In a brutal welterweight war of attrition, a counter right hand from Marquez (55-6-1, 40 KOs) sent Pacquiao (54-5-2, 38 KOs), into the canvas face-first and emphatically put an exclamation point on their fourth fight after failing three times to edge the Filipino in the past. The official time was 2:59.
“We knew he was going to come out aggressive,” Marquez said. “We knew we had to capitalize on that. The last three rounds, I thought Pacquiao was coming to knock me out, and I knew I could knock him down. I landed the perfect punch.”
Pacquiao, 147, had outworked Marquez, 143, in the first two rounds, but the Mexican responded in the third with a massive overhand right that sent Pacquiao careening to the canvas. Though Pacquiao recovered, Marquez had seemed to gain the momentum.
Of course, the perpetual ebb and flow between the two combatants would continue in the fifth round, as Pacquiao decked Marquez with a straight left hand as they exchanged. Marquez would rise to his feet, and although Pacquiao would subsequently take a lead in the sixth, the end would come swiftly and viciously.
Moments before the bell, Pacquiao flicked his right jab out and Marquez snuck a straight right hand through the guard that would put the Filipino down for good, as the arena was inundated with jubilant roars and desperate cries depending on the fans’ respective contingents.
Referee Kenny Bayless signaled for the fight to end as it was apparent Pacquiao would be unable to beat the count. Pacquiao remained on the canvas for about a minute but eventually came to his senses and was healthy enough to do a postfight interview.
“I got hit by a punch I didn’t see,” said Pacquiao, who had no plans to retire.
Judges Adalaide Byrd, Steve Weisfeld, and John Keane all had Pacquiao ahead 47-46 at the time of the stoppage. Pacquiao’s trainer, Freddie Roach, reflected on his charge’s first knockout loss since 1999, when the Filipino was a 112-pound flyweight.
“Manny came back and was in charge,” Roach said. “He just got a little too careless and he was hurting Marquez.”
Heading into the bout, whispers surfaced regarding Pacquiao’s flagging commitment to boxing. Between his political ambitions as a congressman to arriving in his Hollywood training camp two weeks late, the Filipino’s extracurricular pursuits were magnified considering his last two outings were subpar by his standards.
Many ringside observers scored Pacquiao’s third fight with Marquez in November 2011 in favor of his Mexican foe.

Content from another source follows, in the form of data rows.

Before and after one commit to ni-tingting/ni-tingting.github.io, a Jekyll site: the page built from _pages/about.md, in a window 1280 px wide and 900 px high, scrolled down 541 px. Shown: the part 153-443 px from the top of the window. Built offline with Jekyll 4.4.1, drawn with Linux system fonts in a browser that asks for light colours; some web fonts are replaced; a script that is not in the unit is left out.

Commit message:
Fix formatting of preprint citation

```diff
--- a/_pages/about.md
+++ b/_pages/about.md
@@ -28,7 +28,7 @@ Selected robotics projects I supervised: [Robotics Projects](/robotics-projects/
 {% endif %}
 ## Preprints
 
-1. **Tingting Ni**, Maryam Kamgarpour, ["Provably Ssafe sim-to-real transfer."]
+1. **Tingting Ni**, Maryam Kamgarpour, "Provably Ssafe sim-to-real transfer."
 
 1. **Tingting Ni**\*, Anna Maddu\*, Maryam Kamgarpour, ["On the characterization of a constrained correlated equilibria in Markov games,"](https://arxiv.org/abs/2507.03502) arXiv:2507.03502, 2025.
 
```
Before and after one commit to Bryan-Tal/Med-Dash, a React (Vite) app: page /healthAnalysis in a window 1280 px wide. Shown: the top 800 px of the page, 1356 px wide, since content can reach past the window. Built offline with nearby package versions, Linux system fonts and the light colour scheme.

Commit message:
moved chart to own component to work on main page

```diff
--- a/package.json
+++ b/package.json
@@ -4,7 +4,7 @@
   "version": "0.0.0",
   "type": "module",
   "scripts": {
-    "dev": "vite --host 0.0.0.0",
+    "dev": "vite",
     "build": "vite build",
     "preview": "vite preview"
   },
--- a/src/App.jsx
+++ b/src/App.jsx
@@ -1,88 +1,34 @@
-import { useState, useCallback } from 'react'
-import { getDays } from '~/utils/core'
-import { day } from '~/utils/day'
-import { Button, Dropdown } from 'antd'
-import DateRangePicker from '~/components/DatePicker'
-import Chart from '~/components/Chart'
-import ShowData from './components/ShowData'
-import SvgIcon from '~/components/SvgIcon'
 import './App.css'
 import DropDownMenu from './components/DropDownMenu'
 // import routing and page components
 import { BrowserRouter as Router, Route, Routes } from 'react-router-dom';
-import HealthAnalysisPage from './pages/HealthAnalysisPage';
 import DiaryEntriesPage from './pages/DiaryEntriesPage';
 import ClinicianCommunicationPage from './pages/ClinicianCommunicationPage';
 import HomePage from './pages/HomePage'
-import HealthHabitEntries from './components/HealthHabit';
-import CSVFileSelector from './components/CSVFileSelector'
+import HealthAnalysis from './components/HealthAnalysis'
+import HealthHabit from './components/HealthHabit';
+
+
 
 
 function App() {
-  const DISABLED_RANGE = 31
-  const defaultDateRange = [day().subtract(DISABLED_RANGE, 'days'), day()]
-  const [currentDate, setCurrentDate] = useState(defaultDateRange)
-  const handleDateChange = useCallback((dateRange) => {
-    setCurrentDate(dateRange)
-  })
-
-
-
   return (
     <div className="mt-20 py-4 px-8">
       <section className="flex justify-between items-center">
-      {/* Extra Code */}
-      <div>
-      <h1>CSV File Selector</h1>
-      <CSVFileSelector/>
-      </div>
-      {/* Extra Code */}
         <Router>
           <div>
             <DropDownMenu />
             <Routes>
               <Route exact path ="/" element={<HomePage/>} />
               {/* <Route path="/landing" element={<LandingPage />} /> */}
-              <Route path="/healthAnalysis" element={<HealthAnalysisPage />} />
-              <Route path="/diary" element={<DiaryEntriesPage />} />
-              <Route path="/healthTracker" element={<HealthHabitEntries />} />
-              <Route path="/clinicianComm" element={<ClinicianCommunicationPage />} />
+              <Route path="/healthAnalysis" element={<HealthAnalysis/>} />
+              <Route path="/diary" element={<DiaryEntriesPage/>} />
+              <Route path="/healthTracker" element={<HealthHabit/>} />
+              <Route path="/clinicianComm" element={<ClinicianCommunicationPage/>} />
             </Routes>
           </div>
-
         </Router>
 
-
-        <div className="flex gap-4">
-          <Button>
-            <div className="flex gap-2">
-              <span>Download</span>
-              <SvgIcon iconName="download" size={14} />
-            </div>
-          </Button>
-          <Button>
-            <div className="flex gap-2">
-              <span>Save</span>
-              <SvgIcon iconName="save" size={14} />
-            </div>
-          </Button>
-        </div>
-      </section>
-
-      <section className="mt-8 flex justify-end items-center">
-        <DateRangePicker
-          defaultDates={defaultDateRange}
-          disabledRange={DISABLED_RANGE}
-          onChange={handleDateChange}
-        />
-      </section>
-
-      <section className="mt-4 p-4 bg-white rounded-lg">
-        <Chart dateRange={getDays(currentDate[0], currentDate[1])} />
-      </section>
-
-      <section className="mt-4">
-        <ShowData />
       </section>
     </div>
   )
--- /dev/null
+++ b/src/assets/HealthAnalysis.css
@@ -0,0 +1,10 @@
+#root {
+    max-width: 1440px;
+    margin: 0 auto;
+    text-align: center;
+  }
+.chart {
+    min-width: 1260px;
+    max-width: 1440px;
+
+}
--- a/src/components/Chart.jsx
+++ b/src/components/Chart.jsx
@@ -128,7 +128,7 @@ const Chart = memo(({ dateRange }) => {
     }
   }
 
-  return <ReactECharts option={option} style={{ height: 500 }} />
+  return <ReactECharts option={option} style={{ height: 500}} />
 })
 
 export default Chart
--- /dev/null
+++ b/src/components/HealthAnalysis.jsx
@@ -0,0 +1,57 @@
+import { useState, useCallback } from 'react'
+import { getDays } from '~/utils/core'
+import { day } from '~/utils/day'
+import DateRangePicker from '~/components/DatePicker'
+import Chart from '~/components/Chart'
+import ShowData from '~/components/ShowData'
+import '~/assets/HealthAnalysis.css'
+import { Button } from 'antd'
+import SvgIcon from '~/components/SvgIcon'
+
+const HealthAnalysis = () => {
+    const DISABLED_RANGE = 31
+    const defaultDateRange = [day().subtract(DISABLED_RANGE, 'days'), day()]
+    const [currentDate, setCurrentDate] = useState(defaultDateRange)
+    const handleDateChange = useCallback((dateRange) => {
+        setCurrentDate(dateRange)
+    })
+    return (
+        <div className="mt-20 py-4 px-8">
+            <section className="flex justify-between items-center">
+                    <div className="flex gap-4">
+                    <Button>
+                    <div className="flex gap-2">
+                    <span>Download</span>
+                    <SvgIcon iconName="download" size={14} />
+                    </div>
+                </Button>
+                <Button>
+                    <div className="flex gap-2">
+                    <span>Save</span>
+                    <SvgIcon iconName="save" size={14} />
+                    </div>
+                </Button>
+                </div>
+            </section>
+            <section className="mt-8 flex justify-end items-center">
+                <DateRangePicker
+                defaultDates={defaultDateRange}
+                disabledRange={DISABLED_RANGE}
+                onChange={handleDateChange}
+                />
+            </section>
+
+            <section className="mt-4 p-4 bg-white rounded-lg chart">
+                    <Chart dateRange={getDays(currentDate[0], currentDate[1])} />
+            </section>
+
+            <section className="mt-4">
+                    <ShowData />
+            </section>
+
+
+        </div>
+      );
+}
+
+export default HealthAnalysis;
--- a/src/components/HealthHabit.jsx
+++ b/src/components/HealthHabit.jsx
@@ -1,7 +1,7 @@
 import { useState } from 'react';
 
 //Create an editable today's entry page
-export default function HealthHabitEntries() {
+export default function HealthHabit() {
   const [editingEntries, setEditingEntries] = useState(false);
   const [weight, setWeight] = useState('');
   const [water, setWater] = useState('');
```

Then six months ago, the “Pac-Man” lost a highly disputed split decision to Timothy Bradley that left the boxing world wondering if Pacquiao’s prime had expired.
Marquez solidified those qualms into stone as he not only defeated his longtime tormentor, he entered himself into the discussion of greatest Mexican fighter ever alongside the legendary Julio Cesar Chavez.
At Friday’s weigh-in, the 39-year-old unveiled a chiseled physique, crediting his new appearance to strength and conditioning coach Angel Hernandez. After a draw and two consecutive decision losses to Pacquiao over the past eight years, the new-look Marquez has rejuvenated his career and opened the door to further pay-per-view possibilities.
Bob Arum of Top Rank, who promotes both fighters, has stated that former lightweight titleholder Brandon Rios would be in the mix to fight the winner next in the spring of 2013. However, following a likely Fight of the Year candidate, a fifth encounter between Pacquiao and Marquez might be in the cards.
“Fifth fight? Why not?” promoter Bob Arum asked aloud. “Have you seen a more exciting fight in years?”
Pacquiao – 94/256 (37%)
Marquez – 52/246 (21%)
Pacquiao – 68/148 (46%)
Marquez – 41/150 (27%)
Pacquiao – 26/108 (24%)
Marquez – 11/96 (11%)